> **GIVEN ENTRIES**
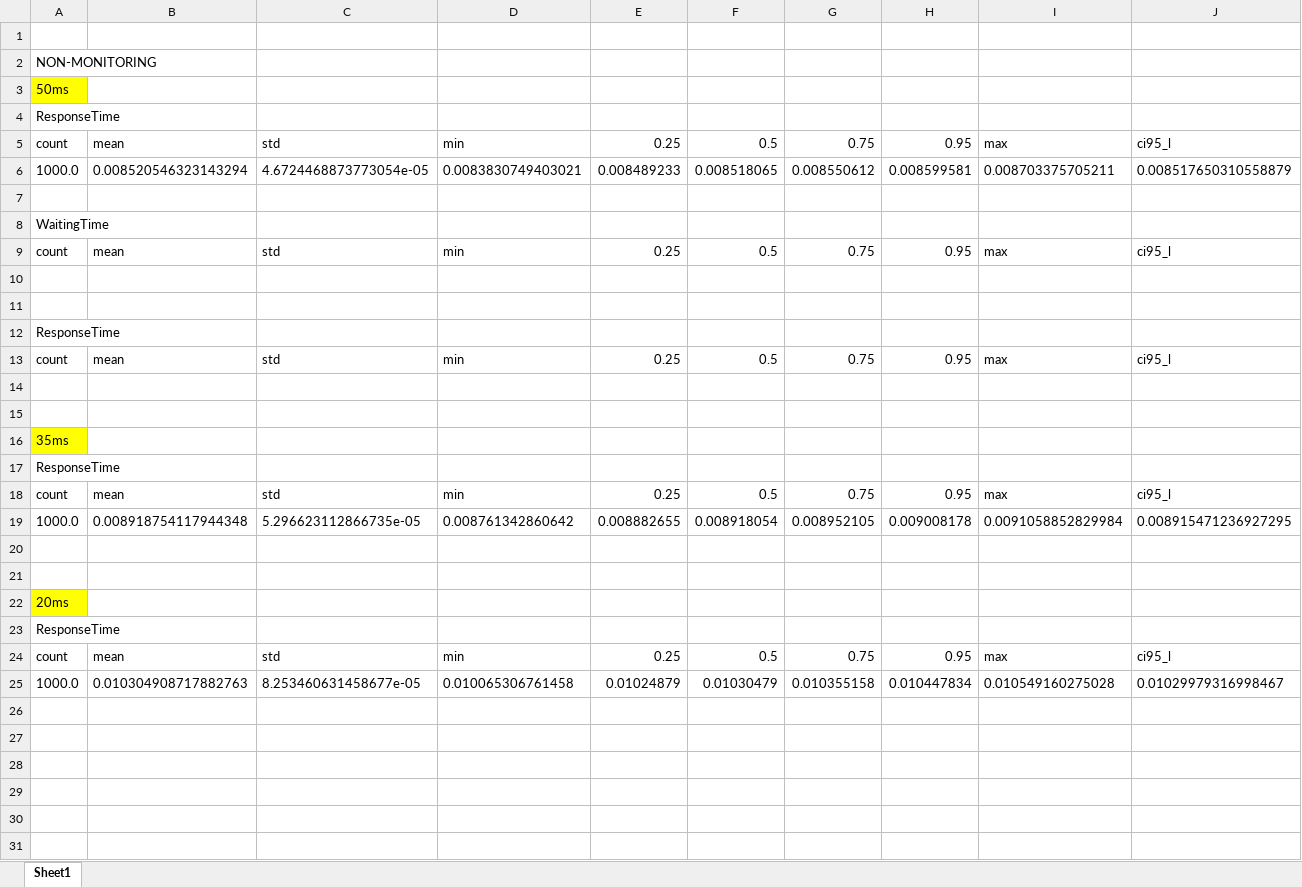
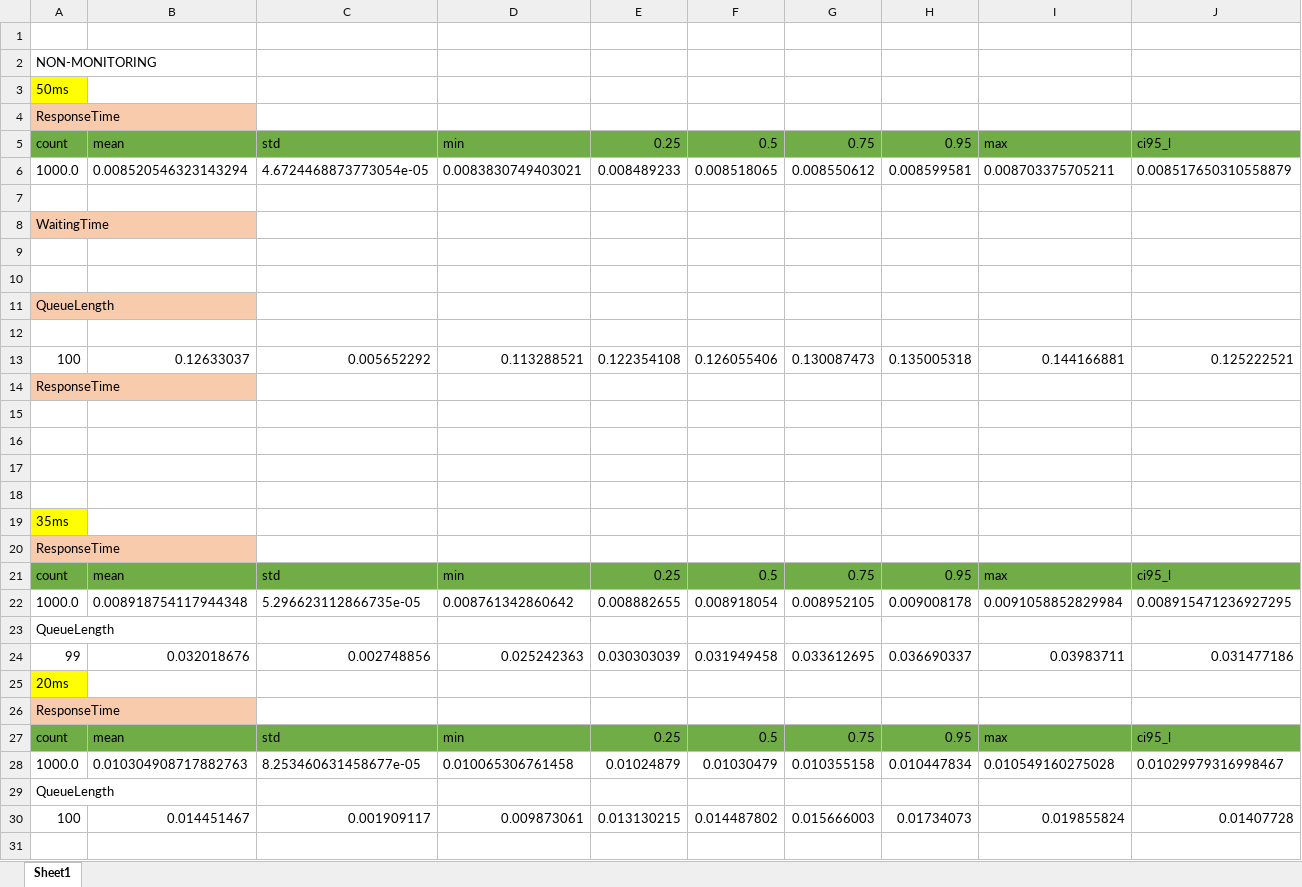
Before and after one commit to leonardopoggiani/PECSNproject, an Excel workbook: analysis/dataAnalysis.xlsx, sheet Sheet1, drawn as a sheet; only a part is shown; values as stored, in another font and other column widths than the file's, no borders; removed rows and columns are numbered as before the commit, all else as after; rows hold the shown columns only; the diff covers the shown part only; the diff names each change by its address in the sheet, - before the commit and + after, or states it on an @@ line.

Commit message:
queueLength analisi

```diff
--- a/analysis/dataAnalysis.xlsx (sheet Sheet1)
+++ b/analysis/dataAnalysis.xlsx (sheet Sheet1)
-A4 fill: none
+A4 fill: #F8CBAD
-A5:J5 fill: none
+A5:J5 fill: #70AD47
-A8 fill: none
+A8 fill: #F8CBAD
-row 9: count | mean | std | min | 0.25 | 0.5 | 0.75 | 0.95 | max | ci95_l
+row 11: QueueLength
+row 12: (empty)
+row 13: 100 | 0.12633037 | 0.005652292 | 0.113288521 | 0.122354108 | 0.126055406 | 0.130087473 | 0.135005318 | 0.144166881 | 0.125222521
-A14 fill: none
+A14 fill: #F8CBAD
-row 15: count | mean | std | min | 0.25 | 0.5 | 0.75 | 0.95 | max | ci95_l
+row 15: (empty)
+row 16: (empty)
-A20 fill: none
+A20 fill: #F8CBAD
-A21:J21 fill: none
+A21:J21 fill: #70AD47
-A23: (empty)
+A23: QueueLength
-row 24: (empty)
+row 24: 99 | 0.032018676 | 0.002748856 | 0.025242363 | 0.030303039 | 0.031949458 | 0.033612695 | 0.036690337 | 0.03983711 | 0.031477186
-A26 fill: none
+A26 fill: #F8CBAD
-A27:J27 fill: none
+A27:J27 fill: #70AD47
+row 29: QueueLength
+row 30: 100 | 0.014451467 | 0.001909117 | 0.009873061 | 0.013130215 | 0.014487802 | 0.015666003 | 0.01734073 | 0.019855824 | 0.01407728
+row 31: (empty)
```
Also changed, not shown: 5 added rows and cell formats elsewhere in this sheet, 40 other files.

> **TASK OBJECTIVE**
The expected result is the data above in exact form, free of pictures.

> **TASK RESPONSE**
Before and after one commit to leonardopoggiani/PECSNproject, an Excel workbook: analysis/dataAnalysis.xlsx, sheet Sheet1, drawn as a sheet; only a part is shown; values as stored, in another font and other column widths than the file's, no borders; removed rows and columns are numbered as before the commit, all else as after; rows hold the shown columns only; the diff covers the shown part only; the diff names each change by its address in the sheet, - before the commit and + after, or states it on an @@ line.

Commit message:
queueLength analisi

```diff
--- a/analysis/dataAnalysis.xlsx (sheet Sheet1)
+++ b/analysis/dataAnalysis.xlsx (sheet Sheet1)
-A4 fill: none
+A4 fill: #F8CBAD
-A5:J5 fill: none
+A5:J5 fill: #70AD47
-A8 fill: none
+A8 fill: #F8CBAD
-row 9: count | mean | std | min | 0.25 | 0.5 | 0.75 | 0.95 | max | ci95_l
+row 11: QueueLength
+row 12: (empty)
+row 13: 100 | 0.12633037 | 0.005652292 | 0.113288521 | 0.122354108 | 0.126055406 | 0.130087473 | 0.135005318 | 0.144166881 | 0.125222521
-A14 fill: none
+A14 fill: #F8CBAD
-row 15: count | mean | std | min | 0.25 | 0.5 | 0.75 | 0.95 | max | ci95_l
+row 15: (empty)
+row 16: (empty)
-A20 fill: none
+A20 fill: #F8CBAD
-A21:J21 fill: none
+A21:J21 fill: #70AD47
-A23: (empty)
+A23: QueueLength
-row 24: (empty)
+row 24: 99 | 0.032018676 | 0.002748856 | 0.025242363 | 0.030303039 | 0.031949458 | 0.033612695 | 0.036690337 | 0.03983711 | 0.031477186
-A26 fill: none
+A26 fill: #F8CBAD
-A27:J27 fill: none
+A27:J27 fill: #70AD47
+row 29: QueueLength
+row 30: 100 | 0.014451467 | 0.001909117 | 0.009873061 | 0.013130215 | 0.014487802 | 0.015666003 | 0.01734073 | 0.019855824 | 0.01407728
+row 31: (empty)
```
Also changed, not shown: 5 added rows and cell formats elsewhere in this sheet, 40 other files.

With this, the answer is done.